Thanks to Exponential Europe for making the interview available.

Here come the Africans!

The Africans are coming. No they’re already here.

There are six African church plants in our home city of Leicester, England from just one movement of Nigerians. A few weeks ago we began training them in how to reach the city. They want us back again next week.

Philip Jenkins is writing a new book on demographic trends and religious faith. Here are some highlights of he’s written so far on the impact of fertility and faith in Africa:

By 2100 Africans will make up 40% of the world’s population.

In 1900, there were three Europeans for every African. By 2050, there should be three Africans for every European. That figure, incidentally, is misleading in one way, as many of the “Europeans” in 2050 will in fact be of African descent. By some projections, the African share of global population by 2100 could be 40 percent.

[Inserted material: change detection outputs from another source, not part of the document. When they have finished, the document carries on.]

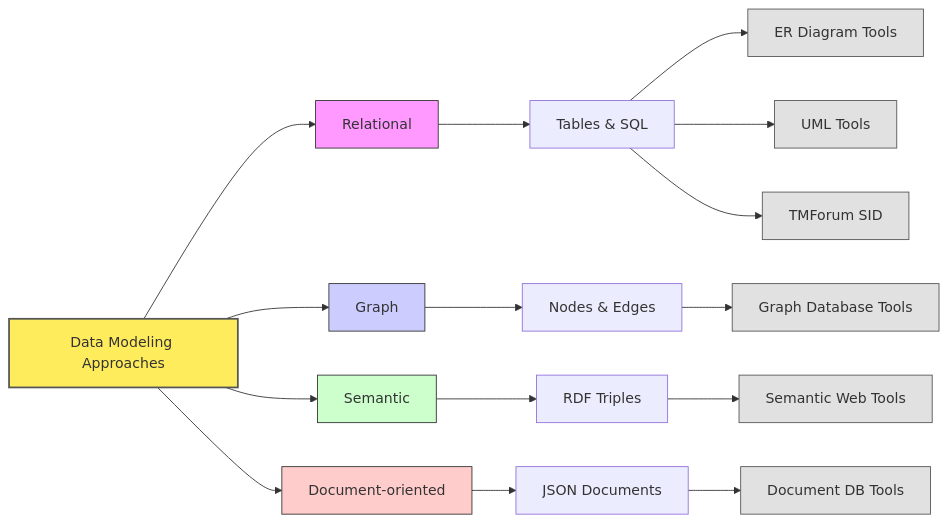
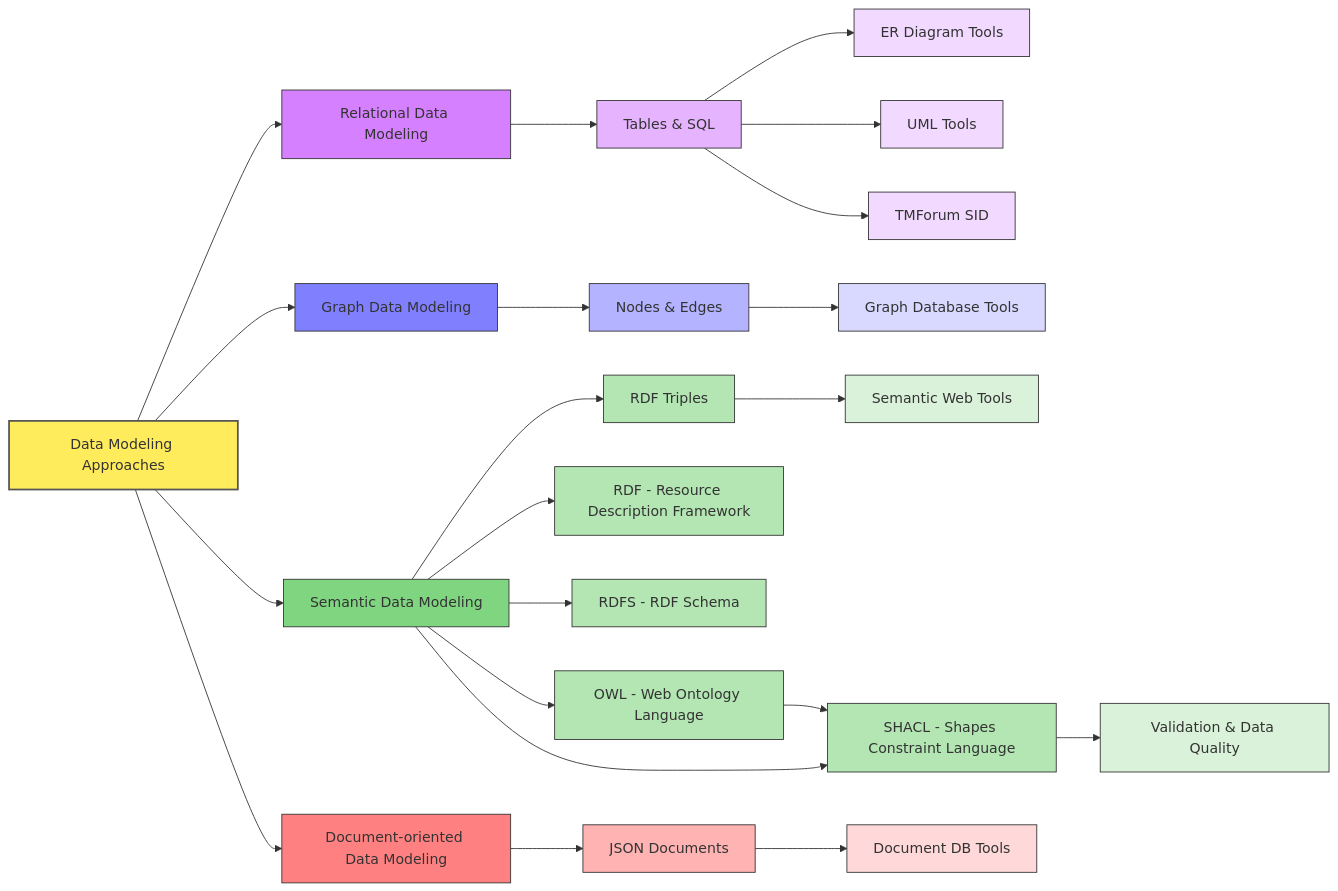
One commit to kanad13/data_modeling changed the diagram in readme.md. Above: the diagram before and after it, drawn with Mermaid. The commit also changed other lines of this file and 24 other files, not shown here.

````diff
--- a/readme.md
+++ b/readme.md
@@ -23,37 +12,67 @@
 ```mermaid
 graph LR
+    %% Main node
     DM[Data Modeling Approaches]
-    RDM[Relational]
-    GDM[Graph]
-    SDM[Semantic]
-    DDM[Document-oriented]
 
+    %% Main approaches
+    RDM[Relational Data Modeling]
+    GDM[Graph Data Modeling]
+    SDM[Semantic Data Modeling]
+    DDM[Document-oriented Data Modeling]
+
+    %% First level connections
     DM --> RDM
     DM --> GDM
     DM --> SDM
     DM --> DDM
 
+    %% Implementations
     RDM --> Tables[Tables & SQL]
     GDM --> NodesEdges[Nodes & Edges]
     SDM --> Triples[RDF Triples]
     DDM --> Documents[JSON Documents]
 
+    %% Tools and Technologies
     Tables --> ERTools[ER Diagram Tools]
     Tables --> UMLTools[UML Tools]
     Tables --> TMFSID[TMForum SID]
     NodesEdges --> GraphTools[Graph Database Tools]
     Triples --> SemanticTools[Semantic Web Tools]
     Documents --> DocumentTools[Document DB Tools]
 
+    %% Semantic Data Modeling specifics
+    SDM --> RDF[RDF - Resource Description Framework]
+    SDM --> RDFS[RDFS - RDF Schema]
+    SDM --> OWL[OWL - Web Ontology Language]
+    SDM --> SHACL[SHACL - Shapes Constraint Language]
+    OWL --> SHACL
+    SHACL --> Validation[Validation & Data Quality]
+
+    %% Styling main node
     style DM fill:#ffec5c,stroke:#555,stroke-width:2px
-    style RDM fill:#f9f,stroke:#333,stroke-width:1px
-    style GDM fill:#ccf,stroke:#333,stroke-width:1px
-    style SDM fill:#cfc,stroke:#333,stroke-width:1px
-    style DDM fill:#fcc,stroke:#333,stroke-width:1px
 
-    classDef approachStyle fill:#eee,stroke:#333,stroke-width:1px
-    class RDM,GDM,SDM,DDM approachStyle
+    %% Level 1 - Main approach nodes (darker shades)
+    style RDM fill:#d580ff,stroke:#333,stroke-width:1px
+    style GDM fill:#8080ff,stroke:#333,stroke-width:1px
+    style SDM fill:#80d580,stroke:#333,stroke-width:1px
+    style DDM fill:#ff8080,stroke:#333,stroke-width:1px
 
-    classDef toolStyle fill:#e1e1e1,stroke:#555,stroke-width:1px
-    class ERTools,UMLTools,GraphTools,SemanticTools,DocumentTools,TMFSID toolStyle
+    %% Level 2 - Implementation nodes (medium shades)
+    style Tables fill:#e6b3ff,stroke:#333,stroke-width:1px
+    style NodesEdges fill:#b3b3ff,stroke:#333,stroke-width:1px
+    style Triples fill:#b3e6b3,stroke:#333,stroke-width:1px
+    style Documents fill:#ffb3b3,stroke:#333,stroke-width:1px
+    style RDF fill:#b3e6b3,stroke:#333,stroke-width:1px
+    style RDFS fill:#b3e6b3,stroke:#333,stroke-width:1px
+    style OWL fill:#b3e6b3,stroke:#333,stroke-width:1px
+    style SHACL fill:#b3e6b3,stroke:#333,stroke-width:1px
+
+    %% Level 3 - Tool nodes (lightest shades)
+    style ERTools fill:#f2d9ff,stroke:#333,stroke-width:1px
+    style UMLTools fill:#f2d9ff,stroke:#333,stroke-width:1px
+    style TMFSID fill:#f2d9ff,stroke:#333,stroke-width:1px
+    style GraphTools fill:#d9d9ff,stroke:#333,stroke-width:1px
+    style SemanticTools fill:#d9f2d9,stroke:#333,stroke-width:1px
+    style DocumentTools fill:#ffd9d9,stroke:#333,stroke-width:1px
+    style Validation fill:#d9f2d9,stroke:#333,stroke-width:1px
 ```
````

By 2050, six of the world’s 20 most populous nations will be on the African continent — Ethiopia, Nigeria, Congo, Uganda, Sudan, Tanzania, Kenya, Madagascar, and Niger.

In 1950, the combined population of these nine nations was around 100 million, rising to almost 400 million by 2000. By 2050, they will have a combined population of 1.2 billion. That would represent a twelvefold increase in raw numbers in just a century.

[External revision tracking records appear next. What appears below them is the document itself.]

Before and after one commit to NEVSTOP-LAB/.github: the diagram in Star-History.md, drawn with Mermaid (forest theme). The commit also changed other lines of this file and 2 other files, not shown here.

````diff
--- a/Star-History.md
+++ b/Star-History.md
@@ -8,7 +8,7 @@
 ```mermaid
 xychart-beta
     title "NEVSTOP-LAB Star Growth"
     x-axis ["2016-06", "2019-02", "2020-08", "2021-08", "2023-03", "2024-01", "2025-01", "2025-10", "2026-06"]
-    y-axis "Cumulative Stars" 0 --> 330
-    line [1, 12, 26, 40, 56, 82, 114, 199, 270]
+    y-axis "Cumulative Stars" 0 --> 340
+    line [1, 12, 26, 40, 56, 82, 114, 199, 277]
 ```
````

Africa is now home to some of the world’s largest Christian and Muslim communities.

In 1900, Africa had substantial Muslim and Christian populations, with Muslims strongly in the majority. During the 20th century, both groups grew substantially, partly by demographic expansion, but also through evangelism and conversion. About half of black Africans joined one of the great monotheistic faiths, and they favored Christianity over Islam by a rate of 4-to-1.

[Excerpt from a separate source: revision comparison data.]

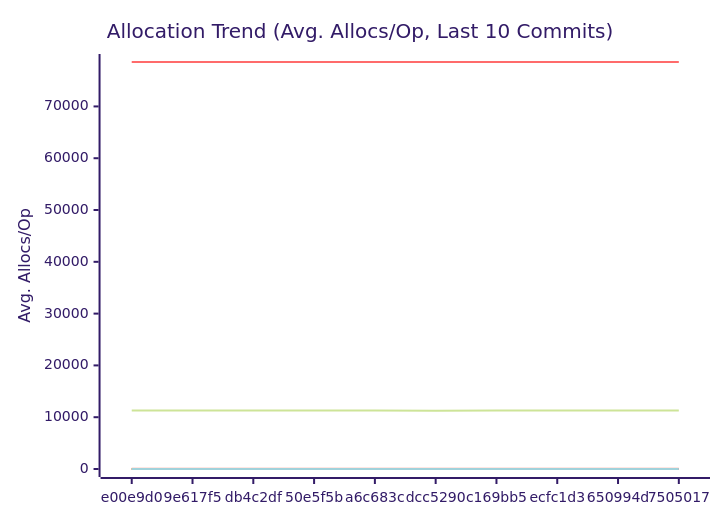
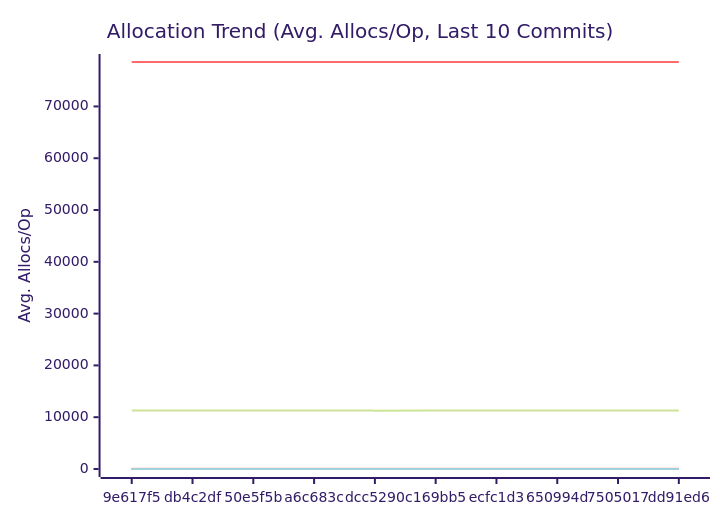
Before and after one commit to alsotoes/momo: the third of 3 diagrams in docs/PERFORMANCE.md, drawn with Mermaid (forest theme). The commit also changed other lines of this file and 3 other files, not shown here.

````diff
--- a/docs/PERFORMANCE.md
+++ b/docs/PERFORMANCE.md
@@ -197,20 +197,20 @@
 ```mermaid
 xychart-beta
     title "Allocation Trend (Avg. Allocs/Op, Last 10 Commits)"
     x-axis "Commit"
     y-axis "Avg. Allocs/Op"
-    x-axis [e00e9d0,9e617f5,db4c2df,50e5f5b,a6c683c,dcc5290,c169bb5,ecfc1d3,650994d,7505017]
-    line "AWSChunkedReaderSigned" [11274,11275,11292,11274,11284,11270,11276,11273,11274,11278]
-    line "AWSChunkedReaderUnsigned" [78570,78558,78578,78566,78561,78559,78564,78563,78571,78563]
+    x-axis [9e617f5,db4c2df,50e5f5b,a6c683c,dcc5290,c169bb5,ecfc1d3,650994d,7505017,dd91ed6]
+    line "AWSChunkedReaderSigned" [11275,11292,11274,11284,11270,11276,11273,11274,11278,11271]
+    line "AWSChunkedReaderUnsigned" [78558,78578,78566,78561,78559,78564,78563,78571,78563,78564]
     line "CheckMetricsAndSwap" [0,0,0,0,0,0,0,0,0,0]
     line "CrushOptimized" [0,0,0,0,0,0,0,0,0,0]
     line "CrushOriginal" [3,3,3,3,3,3,3,3,3,3]
     line "IndexDirectTracking" [0,0,0,0,0,0,0,0,0,0]
     line "IndexSearch" [0,0,0,0,0,0,0,0,0,0]
     line "LoadGlobalConfig" [54,54,54,54,54,54,54,54,54,54]
     line "PadString" [1,1,1,1,1,1,1,1,1,1]
     line "ParseReplicationOrder_NoPrealloc" [6,6,6,6,6,5,5,5,5,5]
     line "ParseReplicationOrder_Prealloc" [2,2,2,2,2,1,1,1,1,1]
     line "SanitizeLog/Safe" [0,0,0,0,0,0,0,0,0,0]
     line "SanitizeLog/Unsafe" [1,1,1,1,1,1,1,1,1,1]
 ```
````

 According to Jenkins, what happens in Africa is very unlikely to stay in Africa.

Italians — not as Catholic as they used to be

 Italy may be the spiritual home of 1.2 billion Catholics around the world, but a new poll shows only 50 percent of Italians consider themselves Catholic

The poll, published in the liberal daily L’Unita, challenges long-held perceptions that Italy is a ”Catholic” country, despite the popularity of Pope Francis and the historic role of the Vatican City State in the heart of Rome.

In addition to the 50 percent who consider themselves Catholic, the poll found 13 percent defined themselves as “Christian.”

Of the 1,500 respondents, 4 percent said they were Orthodox or Protestant, 2 percent were Buddhist, 1 percent were Jewish and 1 percent were Muslim.

A surprising 20 percent said they were atheist, while 8 percent said they were religiously unaffiliated.

Italy has witnessed a weakening of religious faith over the past 20 years and a growing trend toward personal spiritual inquiry.

Sixty-four percent of those surveyed said they did not feel part of a religious community. Of those, some said they believed in destiny, horoscopes, reincarnation, Tarot readings and miracle cures.